== PROVIDED RECORDS ==

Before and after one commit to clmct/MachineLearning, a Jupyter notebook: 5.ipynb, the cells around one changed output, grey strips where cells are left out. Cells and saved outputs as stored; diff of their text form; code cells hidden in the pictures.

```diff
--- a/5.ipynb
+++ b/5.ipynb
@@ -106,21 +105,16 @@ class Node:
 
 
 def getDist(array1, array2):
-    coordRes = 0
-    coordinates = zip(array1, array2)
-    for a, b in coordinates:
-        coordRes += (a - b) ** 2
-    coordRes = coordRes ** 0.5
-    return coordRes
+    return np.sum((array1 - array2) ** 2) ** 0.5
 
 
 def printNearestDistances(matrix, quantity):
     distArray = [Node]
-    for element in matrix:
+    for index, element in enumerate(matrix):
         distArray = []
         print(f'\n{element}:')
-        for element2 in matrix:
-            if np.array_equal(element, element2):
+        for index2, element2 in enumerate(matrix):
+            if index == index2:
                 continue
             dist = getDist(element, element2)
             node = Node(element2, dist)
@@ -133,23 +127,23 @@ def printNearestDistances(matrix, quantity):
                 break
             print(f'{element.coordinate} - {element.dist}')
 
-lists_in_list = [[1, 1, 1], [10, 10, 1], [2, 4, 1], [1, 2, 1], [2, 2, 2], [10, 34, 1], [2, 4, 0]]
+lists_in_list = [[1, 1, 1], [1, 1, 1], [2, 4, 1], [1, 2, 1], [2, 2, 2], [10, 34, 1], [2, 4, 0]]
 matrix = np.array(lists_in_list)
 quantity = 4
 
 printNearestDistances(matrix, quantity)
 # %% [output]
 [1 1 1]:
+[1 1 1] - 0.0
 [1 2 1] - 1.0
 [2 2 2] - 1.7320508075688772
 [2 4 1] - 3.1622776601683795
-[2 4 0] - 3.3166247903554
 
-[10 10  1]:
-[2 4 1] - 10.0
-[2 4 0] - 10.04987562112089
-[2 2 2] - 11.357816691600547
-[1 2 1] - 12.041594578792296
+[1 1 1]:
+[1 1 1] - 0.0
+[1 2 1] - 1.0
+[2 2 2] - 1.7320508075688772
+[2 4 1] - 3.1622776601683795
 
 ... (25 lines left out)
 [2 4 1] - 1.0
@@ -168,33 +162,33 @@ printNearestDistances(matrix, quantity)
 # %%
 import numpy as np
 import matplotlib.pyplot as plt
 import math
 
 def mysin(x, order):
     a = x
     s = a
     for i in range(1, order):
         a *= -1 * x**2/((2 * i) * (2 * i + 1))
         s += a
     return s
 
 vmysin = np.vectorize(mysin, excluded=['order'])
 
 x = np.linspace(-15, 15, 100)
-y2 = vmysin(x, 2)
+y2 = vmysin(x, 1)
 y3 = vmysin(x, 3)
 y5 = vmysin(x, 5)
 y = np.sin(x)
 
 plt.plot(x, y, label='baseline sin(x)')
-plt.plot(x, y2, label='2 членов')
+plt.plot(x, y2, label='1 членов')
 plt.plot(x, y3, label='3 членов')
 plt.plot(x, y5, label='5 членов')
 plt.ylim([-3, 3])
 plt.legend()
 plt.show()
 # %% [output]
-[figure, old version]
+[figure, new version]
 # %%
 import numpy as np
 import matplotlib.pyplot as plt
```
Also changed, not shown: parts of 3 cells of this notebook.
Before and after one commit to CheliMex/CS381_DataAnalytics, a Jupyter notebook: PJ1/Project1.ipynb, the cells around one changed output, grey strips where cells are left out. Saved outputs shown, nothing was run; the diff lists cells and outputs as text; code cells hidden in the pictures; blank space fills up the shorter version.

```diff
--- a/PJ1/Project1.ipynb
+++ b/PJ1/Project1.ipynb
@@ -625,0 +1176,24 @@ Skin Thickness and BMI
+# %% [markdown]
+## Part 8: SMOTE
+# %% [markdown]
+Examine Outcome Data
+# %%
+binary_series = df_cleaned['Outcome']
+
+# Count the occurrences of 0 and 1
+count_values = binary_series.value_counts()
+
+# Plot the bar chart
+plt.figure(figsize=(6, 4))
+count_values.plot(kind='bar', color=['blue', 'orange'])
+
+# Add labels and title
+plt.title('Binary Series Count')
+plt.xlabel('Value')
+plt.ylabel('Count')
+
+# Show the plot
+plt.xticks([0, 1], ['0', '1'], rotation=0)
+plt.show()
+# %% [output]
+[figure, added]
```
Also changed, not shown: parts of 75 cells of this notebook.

===

EXERCISE REQUIREMENTS: Give the entries again in full, exactly as they are written.

ANSWER SECTION:
Before and after one commit to clmct/MachineLearning, a Jupyter notebook: 5.ipynb, the cells around one changed output, grey strips where cells are left out. Cells and saved outputs as stored; diff of their text form; code cells hidden in the pictures.

```diff
--- a/5.ipynb
+++ b/5.ipynb
@@ -106,21 +105,16 @@ class Node:
 
 
 def getDist(array1, array2):
-    coordRes = 0
-    coordinates = zip(array1, array2)
-    for a, b in coordinates:
-        coordRes += (a - b) ** 2
-    coordRes = coordRes ** 0.5
-    return coordRes
+    return np.sum((array1 - array2) ** 2) ** 0.5
 
 
 def printNearestDistances(matrix, quantity):
     distArray = [Node]
-    for element in matrix:
+    for index, element in enumerate(matrix):
         distArray = []
         print(f'\n{element}:')
-        for element2 in matrix:
-            if np.array_equal(element, element2):
+        for index2, element2 in enumerate(matrix):
+            if index == index2:
                 continue
             dist = getDist(element, element2)
             node = Node(element2, dist)
@@ -133,23 +127,23 @@ def printNearestDistances(matrix, quantity):
                 break
             print(f'{element.coordinate} - {element.dist}')
 
-lists_in_list = [[1, 1, 1], [10, 10, 1], [2, 4, 1], [1, 2, 1], [2, 2, 2], [10, 34, 1], [2, 4, 0]]
+lists_in_list = [[1, 1, 1], [1, 1, 1], [2, 4, 1], [1, 2, 1], [2, 2, 2], [10, 34, 1], [2, 4, 0]]
 matrix = np.array(lists_in_list)
 quantity = 4
 
 printNearestDistances(matrix, quantity)
 # %% [output]
 [1 1 1]:
+[1 1 1] - 0.0
 [1 2 1] - 1.0
 [2 2 2] - 1.7320508075688772
 [2 4 1] - 3.1622776601683795
-[2 4 0] - 3.3166247903554
 
-[10 10  1]:
-[2 4 1] - 10.0
-[2 4 0] - 10.04987562112089
-[2 2 2] - 11.357816691600547
-[1 2 1] - 12.041594578792296
+[1 1 1]:
+[1 1 1] - 0.0
+[1 2 1] - 1.0
+[2 2 2] - 1.7320508075688772
+[2 4 1] - 3.1622776601683795
 
 ... (25 lines left out)
 [2 4 1] - 1.0
@@ -168,33 +162,33 @@ printNearestDistances(matrix, quantity)
 # %%
 import numpy as np
 import matplotlib.pyplot as plt
 import math
 
 def mysin(x, order):
     a = x
     s = a
     for i in range(1, order):
         a *= -1 * x**2/((2 * i) * (2 * i + 1))
         s += a
     return s
 
 vmysin = np.vectorize(mysin, excluded=['order'])
 
 x = np.linspace(-15, 15, 100)
-y2 = vmysin(x, 2)
+y2 = vmysin(x, 1)
 y3 = vmysin(x, 3)
 y5 = vmysin(x, 5)
 y = np.sin(x)
 
 plt.plot(x, y, label='baseline sin(x)')
-plt.plot(x, y2, label='2 членов')
+plt.plot(x, y2, label='1 членов')
 plt.plot(x, y3, label='3 членов')
 plt.plot(x, y5, label='5 членов')
 plt.ylim([-3, 3])
 plt.legend()
 plt.show()
 # %% [output]
-[figure, old version]
+[figure, new version]
 # %%
 import numpy as np
 import matplotlib.pyplot as plt
```
Also changed, not shown: parts of 3 cells of this notebook.
Before and after one commit to CheliMex/CS381_DataAnalytics, a Jupyter notebook: PJ1/Project1.ipynb, the cells around one changed output, grey strips where cells are left out. Saved outputs shown, nothing was run; the diff lists cells and outputs as text; code cells hidden in the pictures; blank space fills up the shorter version.

```diff
--- a/PJ1/Project1.ipynb
+++ b/PJ1/Project1.ipynb
@@ -625,0 +1176,24 @@ Skin Thickness and BMI
+# %% [markdown]
+## Part 8: SMOTE
+# %% [markdown]
+Examine Outcome Data
+# %%
+binary_series = df_cleaned['Outcome']
+
+# Count the occurrences of 0 and 1
+count_values = binary_series.value_counts()
+
+# Plot the bar chart
+plt.figure(figsize=(6, 4))
+count_values.plot(kind='bar', color=['blue', 'orange'])
+
+# Add labels and title
+plt.title('Binary Series Count')
+plt.xlabel('Value')
+plt.ylabel('Count')
+
+# Show the plot
+plt.xticks([0, 1], ['0', '1'], rotation=0)
+plt.show()
+# %% [output]
+[figure, added]
```
Also changed, not shown: parts of 75 cells of this notebook.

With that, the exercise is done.